TASK TO COMPLETE |
Every record that follows should be copied exactly. No picture belongs in the copy.

Start of EXTRACTED INFORMATION

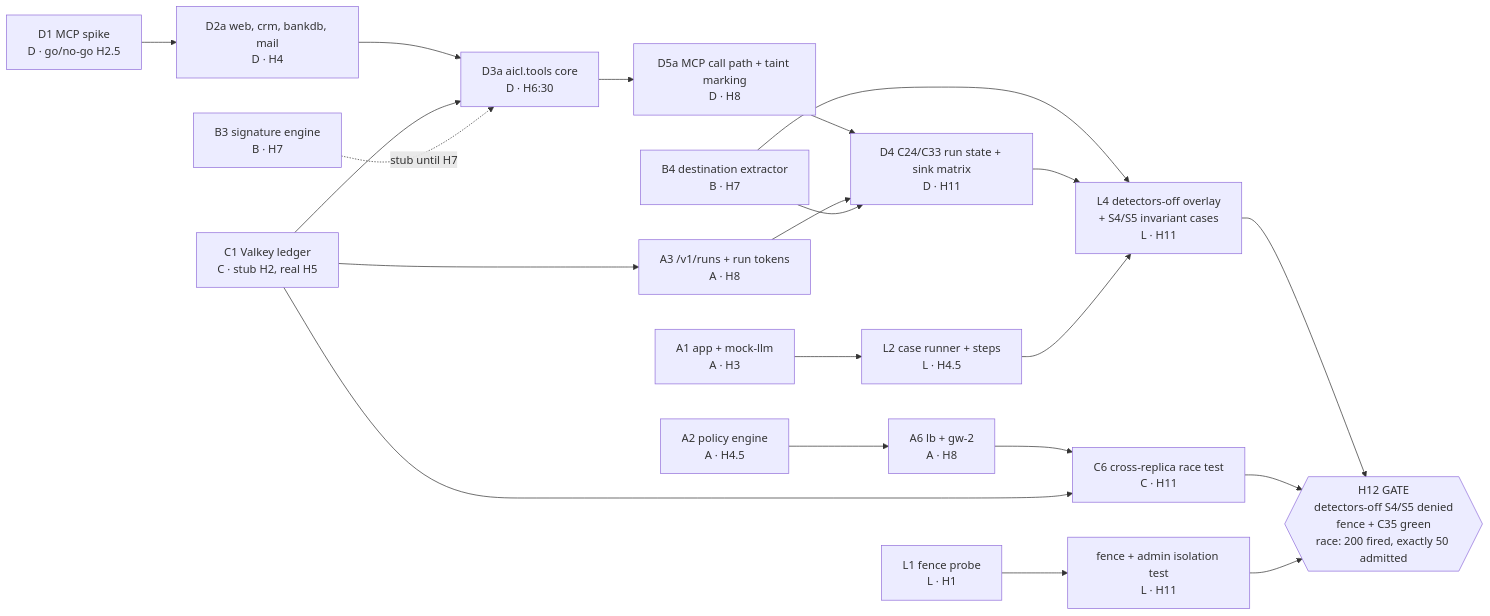
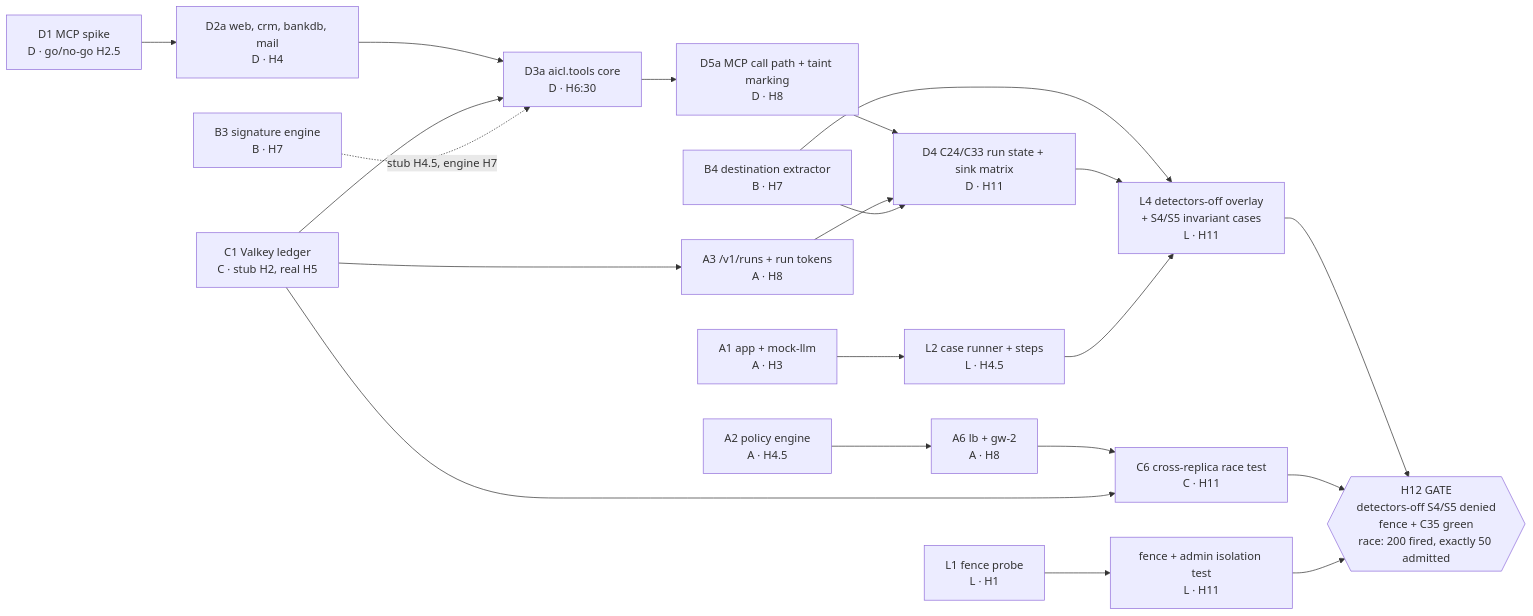
The diagram in docs/04-lane-cards.md (damianlech/HackYeah26), drawn with Mermaid before and after one commit. The commit also changed other lines of this file and 2 other files, not shown here.

First line of the commit message:
VISION-SPEC v1.1: re-baselined timeline (two deadline scenarios), rebalanced lanes, ownership gaps, ordering fixes, ReDoS correction, feed/case/audit contract additions; lane cards synced; feed tiers aligned

````diff
--- a/docs/04-lane-cards.md
+++ b/docs/04-lane-cards.md
@@ -38,39 +38,39 @@
 ```mermaid
 flowchart LR
   A1["A1 app + mock-llm<br/>A · H3"]
   L2["L2 case runner + steps<br/>L · H4.5"]
   A2["A2 policy engine<br/>A · H4.5"]
   C1["C1 Valkey ledger<br/>C · stub H2, real H5"]
   B3["B3 signature engine<br/>B · H7"]
   B4["B4 destination extractor<br/>B · H7"]
   A3["A3 /v1/runs + run tokens<br/>A · H8"]
   A6["A6 lb + gw-2<br/>A · H8"]
   D1["D1 MCP spike<br/>D · go/no-go H2.5"]
   D2a["D2a web, crm, bankdb, mail<br/>D · H4"]
   D3a["D3a aicl.tools core<br/>D · H6:30"]
   D5a["D5a MCP call path + taint marking<br/>D · H8"]
   D4["D4 C24/C33 run state + sink matrix<br/>D · H11"]
   L4["L4 detectors-off overlay<br/>+ S4/S5 invariant cases<br/>L · H11"]
   C6["C6 cross-replica race test<br/>C · H11"]
   L1["L1 fence probe<br/>L · H1"]
   LF["fence + admin isolation test<br/>L · H11"]
   GATE{{"H12 GATE<br/>detectors-off S4/S5 denied<br/>fence + C35 green<br/>race: 200 fired, exactly 50 admitted"}}
 
   A1 --> L2
   D1 --> D2a --> D3a --> D5a --> D4
   C1 --> D3a
-  B3 -.->|"stub until H7"| D3a
+  B3 -.->|"stub H4.5, engine H7"| D3a
   C1 --> A3
   A3 --> D4
   B4 --> D4
   B4 --> L4
   D4 --> L4
   L2 --> L4
   A2 --> A6
   A6 --> C6
   C1 --> C6
   L1 --> LF
   L4 --> GATE
   C6 --> GATE
   LF --> GATE
 ```
````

End of EXTRACTED INFORMATION

EXERCISE OUTPUT |
The diagram in docs/04-lane-cards.md (damianlech/HackYeah26), drawn with Mermaid before and after one commit. The commit also changed other lines of this file and 2 other files, not shown here.

First line of the commit message:
VISION-SPEC v1.1: re-baselined timeline (two deadline scenarios), rebalanced lanes, ownership gaps, ordering fixes, ReDoS correction, feed/case/audit contract additions; lane cards synced; feed tiers aligned

````diff
--- a/docs/04-lane-cards.md
+++ b/docs/04-lane-cards.md
@@ -38,39 +38,39 @@
 ```mermaid
 flowchart LR
   A1["A1 app + mock-llm<br/>A · H3"]
   L2["L2 case runner + steps<br/>L · H4.5"]
   A2["A2 policy engine<br/>A · H4.5"]
   C1["C1 Valkey ledger<br/>C · stub H2, real H5"]
   B3["B3 signature engine<br/>B · H7"]
   B4["B4 destination extractor<br/>B · H7"]
   A3["A3 /v1/runs + run tokens<br/>A · H8"]
   A6["A6 lb + gw-2<br/>A · H8"]
   D1["D1 MCP spike<br/>D · go/no-go H2.5"]
   D2a["D2a web, crm, bankdb, mail<br/>D · H4"]
   D3a["D3a aicl.tools core<br/>D · H6:30"]
   D5a["D5a MCP call path + taint marking<br/>D · H8"]
   D4["D4 C24/C33 run state + sink matrix<br/>D · H11"]
   L4["L4 detectors-off overlay<br/>+ S4/S5 invariant cases<br/>L · H11"]
   C6["C6 cross-replica race test<br/>C · H11"]
   L1["L1 fence probe<br/>L · H1"]
   LF["fence + admin isolation test<br/>L · H11"]
   GATE{{"H12 GATE<br/>detectors-off S4/S5 denied<br/>fence + C35 green<br/>race: 200 fired, exactly 50 admitted"}}
 
   A1 --> L2
   D1 --> D2a --> D3a --> D5a --> D4
   C1 --> D3a
-  B3 -.->|"stub until H7"| D3a
+  B3 -.->|"stub H4.5, engine H7"| D3a
   C1 --> A3
   A3 --> D4
   B4 --> D4
   B4 --> L4
   D4 --> L4
   L2 --> L4
   A2 --> A6
   A6 --> C6
   C1 --> C6
   L1 --> LF
   L4 --> GATE
   C6 --> GATE
   LF --> GATE
 ```
````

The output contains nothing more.